3 Horror Films Creeping Towards Cult Status
by Daniel Lukacs
September 30, 2015
1. Under the Skin (2013) Director: Jonathan Glazer
(All Images we found on film-grab.com)
Under the Skin is undoubtedly the least accessible film on this list. While it certainly qualifies as Sci-Fi Horror, it’s anything but ordinary.
On the surface, the film is about a painfully attractive alien that preys on Scotland’s horniest douchebags. At its core however, the film is a deeply disturbing account of alienation itself.
As an eternal fan of the wildly talented and ever-stunning Scarlett Johansson, I must confess, the seduction scenes alone make the film worth viewing. But putting sex appeal and superficiality aside—as the film invites you to do—Johansson’s performance is truly mesmerizing. I doubt I’ve ever felt so much for a character in any horror film. At the same time, she’s completely terrifying.
The biggest complaint against the film is the scarce dialogue. Even when we do get some, it’s often hard to make out through the thick Scottish accents. But that’s kind of the point. It makes the audience just as alienated as the alien. In turn, it makes you focus more on the awe-inspiring cinematography. The long silences and striking imagery are exactly what make the film so unsettling.

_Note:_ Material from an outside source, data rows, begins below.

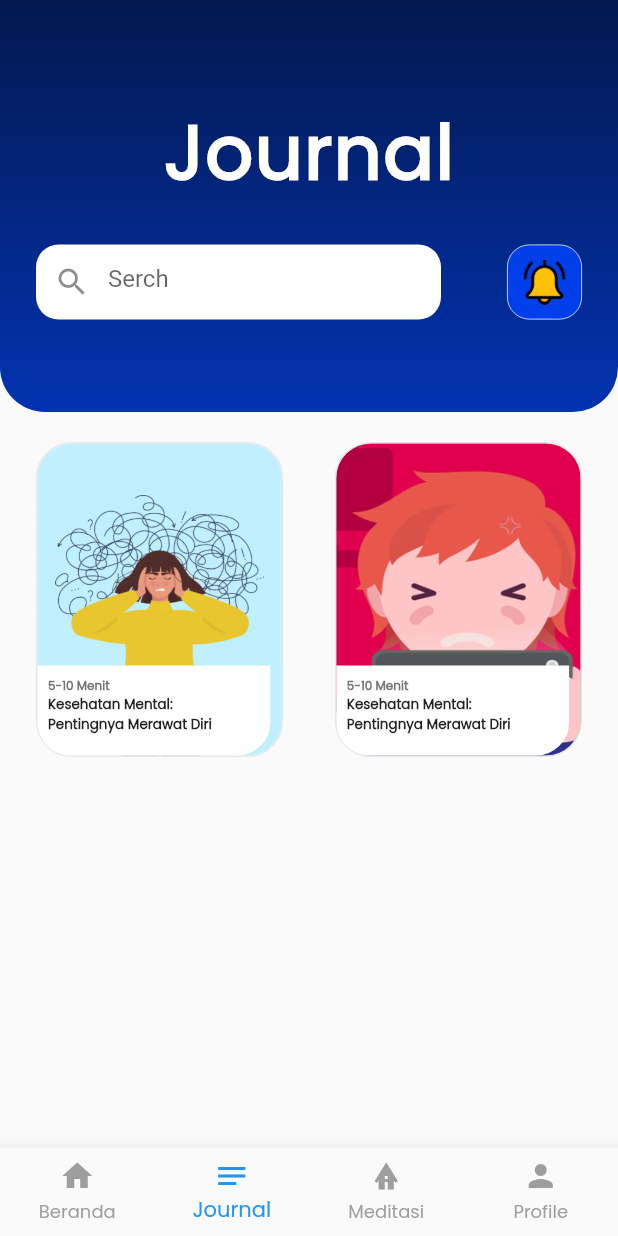
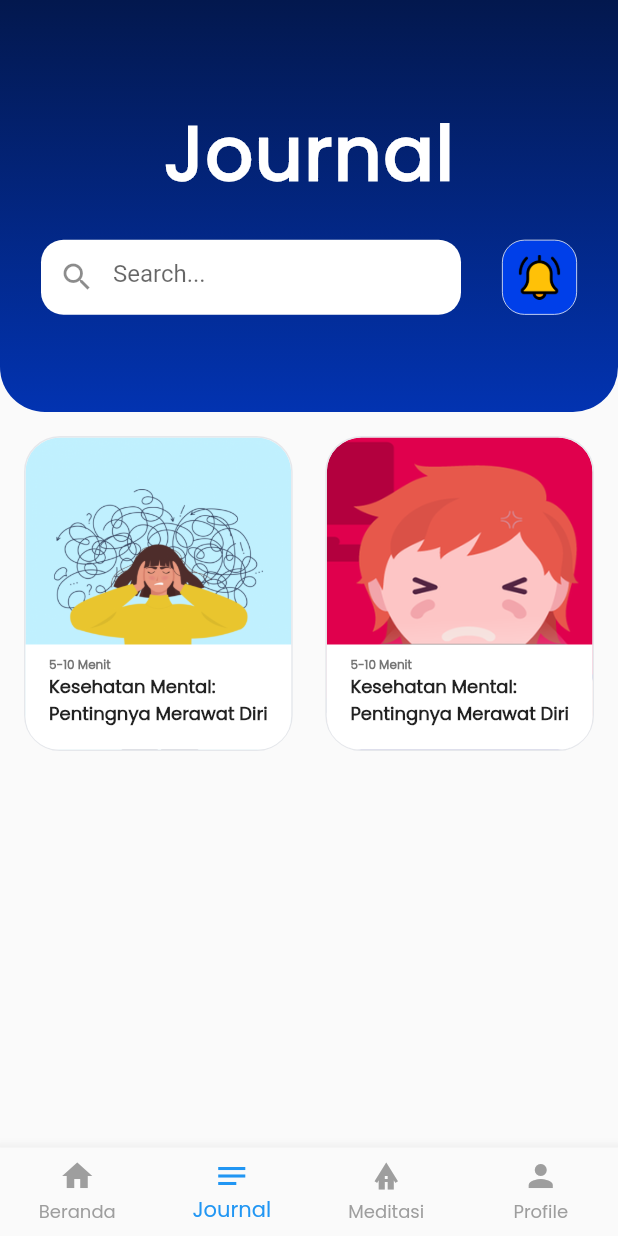
Before and after one commit to bangfikk/FitLife, a Flutter app: the MainBottom screen opened by its route, item 2 of the bottom bar chosen, on a phone screen of 412 x 824 dp. Run offline on Flutter 3.47's test engine with Material 2 defaults, Android fonts, the phone set to English and light mode, and no system bars; our stand-ins replace firebase_auth, firebase_core; accounts and stored records are empty.

Commit message:
fix overflow

```diff
--- a/lib/Journal.dart
+++ b/lib/Journal.dart
@@ -32,15 +32,11 @@ class _JournalState extends State<Journal> {
                     ),
                   ),
                 ),
-                child: Container(
-                  padding: const EdgeInsets.symmetric(horizontal: 24, vertical: 64),
                 child: Column(
-                    mainAxisAlignment: MainAxisAlignment.start,
-                    children: [
-                      const Row(
                   mainAxisAlignment: MainAxisAlignment.center,
                   children: [
-                          Text(
+                    const Center(
+                      child: Text(
                         'Journal',
                         style: TextStyle(
                             fontFamily: 'Poppins',
@@ -49,32 +45,27 @@ class _JournalState extends State<Journal> {
                             color: Colors.white,
                             letterSpacing: 1),
                       ),
-                        ],
                     ),
                     const SizedBox(
-                        height: 24,
+                      height: 20,
                     ),
-                      SizedBox(
-                        width: MediaQuery.of(context).size.width,
-                        child: Column(
-                          mainAxisAlignment: MainAxisAlignment.start,
-                          children: [
                     Row(
-                              mainAxisAlignment: MainAxisAlignment.spaceBetween,
+                      mainAxisAlignment: MainAxisAlignment.spaceEvenly,
+                      crossAxisAlignment: CrossAxisAlignment.center,
                       children: [
                         SizedBox(
-                                  width: 270,
+                          width: 280,
                           height: 50,
                           child: TextField(
                             decoration: InputDecoration(
                               filled: true,
                               fillColor: Colors.white,
                               border: OutlineInputBorder(
-                                            borderRadius:
-                                                BorderRadius.circular(15),
+                                  borderRadius: BorderRadius.circular(15),
                                   borderSide: BorderSide.none),
-                                        hintText: "Serch",
-                                        prefixIcon: const Icon(Icons.search)),
+                              hintText: "Search...",
+                              prefixIcon: const Icon(Icons.search),
+                            ),
                           ),
                         ),
                         Container(
@@ -88,10 +79,8 @@ class _JournalState extends State<Journal> {
                               borderRadius: BorderRadius.circular(15),
                             ),
                           ),
-                                  child: Row(
-                                    mainAxisAlignment: MainAxisAlignment.center,
-                                    children: [
-                                      Container(
+                          child: Center(
+                            child: Container(
                               width: 30,
                               height: 30,
                               decoration: const BoxDecoration(
@@ -99,98 +88,6 @@ class _JournalState extends State<Journal> {
                                       image: AssetImage(
                                           'assets/images/pengingat.png'),
                                       fit: BoxFit.fill)),
-                                      )
-                                    ],
-                                  ),
-                                )
-                              ],
-                            )
-                          ],
-                        ),
-                      )
-                    ],
-                  ),
-                ),
-              ),
-              Container(
-                padding: const EdgeInsets.symmetric(horizontal: 24, vertical: 20),
-                child: Column(
-                  children: [
-                    Row(
-                        mainAxisAlignment: MainAxisAlignment.spaceBetween,
-                        children: [
-                          Container(
-                            width: MediaQuery.of(context).size.width / 2.5,
-                            height: 210,
-                            decoration: ShapeDecoration(
-                                image: const DecorationImage(
-                                    image: AssetImage(
-                                        'assets/images/metalhealt.png'),
-                                    fit: BoxFit.cover),
-                                shape: RoundedRectangleBorder(
-                                    side: const BorderSide(
-                                        width: 1, color: Color(0xFFE5E7EB)),
-                                    borderRadius: BorderRadius.circular(24))),
-                            child: Column(
-                              mainAxisAlignment: MainAxisAlignment.end,
-                              children: [
-                                Row(
-                                  children: [
-                                    Container(
-                                      height: 60,
-                                      width: 155.2,
-                                      decoration: const BoxDecoration(
-                                        color: Colors.white,
-                                        borderRadius: BorderRadius.only(
-                                            bottomLeft: Radius.circular(22),
-                                            bottomRight: Radius.circular(22)),
-                                      ),
-                                      child: Container(
-                                        padding: const EdgeInsets.all(7),
-                                        child: const Column(
-                                          mainAxisAlignment:
-                                              MainAxisAlignment.start,
-                                          children: [
-                                            Row(
-                                              mainAxisAlignment:
-                                                  MainAxisAlignment.start,
-                                              children: [
-                                                Text.rich(TextSpan(children: [
-                                                  TextSpan(
-                                                      text: '5-10 Menit\n',
-                                                      style: TextStyle(
-                                                          color: Color(
-                                                              0xFF757575),
-                                                          fontFamily:
-                                                              'Poppins',
-                                                          fontSize: 8,
-                                                          fontWeight:
-                                                              FontWeight
-                                                                  .bold)),
-                                                  TextSpan(
-                                                      text:
-                                                          'Kesehatan Mental:\n',
-                                                      style: TextStyle(
-                                                          fontFamily:
-                                                              'Poppins',
-                                                          fontSize: 9,
-                                                          fontWeight:
-                                                              FontWeight
-                                                                  .bold)),
-                                                  TextSpan(
-                                                      text:
-                                                          'Pentingnya Merawat Diri',
-                                                      style: TextStyle(
-                                                          fontFamily:
-                                                              'Poppins',
-                                                          fontSize: 9,
-                                                          fontWeight:
-                                                              FontWeight
-                                                                  .bold)),
-                                                ]))
-                                              ],
-                                            ),
-                                          ],
                             ),
                           ),
                         )
@@ -200,87 +97,142 @@ class _JournalState extends State<Journal> {
                 ),
               ),
               Container(
-                            width: MediaQuery.of(context).size.width / 2.5,
+                padding:
+                    const EdgeInsets.symmetric(horizontal: 16, vertical: 16),
+                child: Row(
+                  mainAxisAlignment: MainAxisAlignment.spaceBetween,
+                  children: [
+                    Container(
+                      width: MediaQuery.of(context).size.width / 2.3,
                       height: 210,
                       decoration: ShapeDecoration(
-                                color: Colors.grey,
                         image: const DecorationImage(
-                                    image: AssetImage(
-                                        'assets/images/kecanduangame.png'),
+                            image: AssetImage('assets/images/metalhealt.png'),
                             fit: BoxFit.cover),
                         shape: RoundedRectangleBorder(
                           side: const BorderSide(
-                                        width: 1, color: Color(0xFFE5E7EB)),
-                                    borderRadius: BorderRadius.circular(24))),
+                            width: 1,
+                            color: Color(0xFFE5E7EB),
+                          ),
+                          borderRadius: BorderRadius.circular(24),
+                        ),
+                      ),
                       child: Column(
                         mainAxisAlignment: MainAxisAlignment.end,
                         children: [
-                                Row(
-                                  children: [
                           Container(
-                                      height: 60,
-                                      width: 155.2,
+                            height: 70,
+                            width: 180,
                             decoration: const BoxDecoration(
                               color: Colors.white,
                               borderRadius: BorderRadius.only(
                                 bottomLeft: Radius.circular(22),
-                                            bottomRight: Radius.circular(22)),
+                                bottomRight: Radius.circular(22),
+                              ),
                             ),
                             child: Container(
                               padding: const EdgeInsets.all(7),
                               child: const Column(
-                                          mainAxisAlignment:
-                                              MainAxisAlignment.start,
+                                mainAxisAlignment: MainAxisAlignment.start,
                                 children: [
-                                            Row(
-                                              mainAxisAlignment:
-                                                  MainAxisAlignment.start,
+                                  Text.rich(
+                                    TextSpan(
                                       children: [
-                                                Text.rich(TextSpan(children: [
                                         TextSpan(
                                             text: '5-10 Menit\n',
                                             style: TextStyle(
-                                                          color: Color(
-                                                              0xFF757575),
-                                                          fontFamily:
-                                                              'Poppins',
+                                                color: Color(0xFF757575),
+                                                fontFamily: 'Poppins',
                                                 fontSize: 8,
-                                                          fontWeight:
-                                                              FontWeight
-                                                                  .bold)),
+                                                fontWeight: FontWeight.bold)),
                                         TextSpan(
-                                                      text:
-                                                          'Kesehatan Mental:\n',
+                                            text: 'Kesehatan Mental:\n',
                                             style: TextStyle(
-                                                          fontFamily:
-                                                              'Poppins',
-                                                          fontSize: 9,
-                                                          fontWeight:
-                                                              FontWeight
-                                                                  .bold)),
+                                                fontFamily: 'Poppins',
+                                                fontSize: 12,
+                                                fontWeight: FontWeight.bold)),
                                         TextSpan(
-                                                      text:
-                                                          'Pentingnya Merawat Diri',
+                                            text: 'Pentingnya Merawat Diri',
                                             style: TextStyle(
-                                                          fontFamily:
-                                                              'Poppins',
-                                                          fontSize: 9,
-                                                          fontWeight:
-                                                              FontWeight
-                                                                  .bold)),
-                                                ]))
+                                                fontFamily: 'Poppins',
+                                                fontSize: 12,
+                                                fontWeight: FontWeight.bold)),
                                       ],
+                                    ),
                                   ),
                                 ],
                               ),
                             ),
                           )
                         ],
+                      ),
+                    ),
+                    Container(
+                      width: MediaQuery.of(context).size.width / 2.3,
+                      height: 210,
+                      decoration: ShapeDecoration(
+                        image: const DecorationImage(
+                            image:
+                                AssetImage('assets/images/kecanduangame.png'),
+                            fit: BoxFit.cover),
+                        shape: RoundedRectangleBorder(
+                          side: const BorderSide(
+                            width: 1,
+                            color: Color(0xFFE5E7EB),
+                          ),
+                          borderRadius: BorderRadius.circular(24),
+                        ),
+                      ),
+                      child: Column(
+                        mainAxisAlignment: MainAxisAlignment.end,
+                        children: [
+                          Container(
+                            height: 70,
+                            width: 180,
+                            decoration: const BoxDecoration(
+                              color: Colors.white,
+                              borderRadius: BorderRadius.only(
+                                bottomLeft: Radius.circular(22),
+                                bottomRight: Radius.circular(22),
+                              ),
+                            ),
+                            child: Container(
+                              padding: const EdgeInsets.all(7),
+                              child: const Column(
+                                mainAxisAlignment: MainAxisAlignment.start,
+                                children: [
+                                  Text.rich(
+                                    TextSpan(
+                                      children: [
+                                        TextSpan(
+                                            text: '5-10 Menit\n',
+                                            style: TextStyle(
+                                                color: Color(0xFF757575),
+                                                fontFamily: 'Poppins',
+                                                fontSize: 8,
+                                                fontWeight: FontWeight.bold)),
+                                        TextSpan(
+                                            text: 'Kesehatan Mental:\n',
+                                            style: TextStyle(
+                                                fontFamily: 'Poppins',
+                                                fontSize: 12,
+                                                fontWeight: FontWeight.bold)),
+                                        TextSpan(
+                                            text: 'Pentingnya Merawat Diri',
+                                            style: TextStyle(
+                                                fontFamily: 'Poppins',
+                                                fontSize: 12,
+                                                fontWeight: FontWeight.bold)),
+                                      ],
+                                    ),
+                                  ),
+                                ],
+                              ),
+                            ),
                           )
                         ],
                       ),
                     ),
-                        ])
                   ],
                 ),
               ),
```
Lines whose indentation alone changed are shown as unchanged.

Two years after its release, many of the scenes are still burned into my memory.
2. The Lords of Salem (2012) Director: Rob Zombie
Rob Zombie has already established a diehard fan base with gritty films like House of 1000 Corpses and The Devil’s Rejects. But The Lords of Salem is a different story altogether. In fact, the film is so different from its predecessors some loyal fans even hated it.
Where his former work often nods to great 70s slasher films, Lords draws its inspiration from supernatural horrors like Rosemary’s Baby and The Exorcist.
In particular, a lot of the cinematography and set designs are reminiscent of The Shining. On that point, The Lords of Salem looks incredible. If your movie ever looks like Kubrick worked on it, you’re doing something right.
But that’s where the parallels to the past end. The plot to The Lords of Salem couldn’t get more uniquely bizarre. In short, it’s about a subversive coven of witches that intends to take over modern-day Salem by facilitating the birth of the antichrist.
If that sounds unimaginative, I assure you, there’s enough brain melting surreal imagery in this film to write about for years to come. Between that and it’s incredibly original soundtrack, it’s bound to become a cult classic. It’s simply too weird for the casual horror fan to enjoy.
3. Antichrist (2009) Director: Lars von Trier
While Lars von Trier’s Antichrist maybe the most critically acclaimed of the films on this list, it’s anything but mainstream. We’re dealing with a full-blown artistic experiment here.
In that respect, it’s somewhat difficult to lump the film in with other horror films. Unlike many horror films, there’s something very real about Antichrist. It’s about interpersonal relationships, grief, sex, and mental illness. But its realness makes it all the more terrifying.
Until you see a film like this, you don’t really stop to think just how scary real life and real emotions can be. In part, Willem Dafoe and Charlotte Gainsbourg’s monumental performances capture this. But the immersive cinematography and the surreal hallucination sequences really bring you inside those chaotic headspaces.
Although it’s more dramatic and serious than the others on the list, it’s no less horrifying or impactful. Moreover, it’s not for the faint of heart. Be warned, there are extremely graphic images of genital mutilation.
Antichrist is a different kind of horror film. It’s brooding, cerebral, and cruel. It will make you profoundly uncomfortable. It won’t be forgotten anytime soon.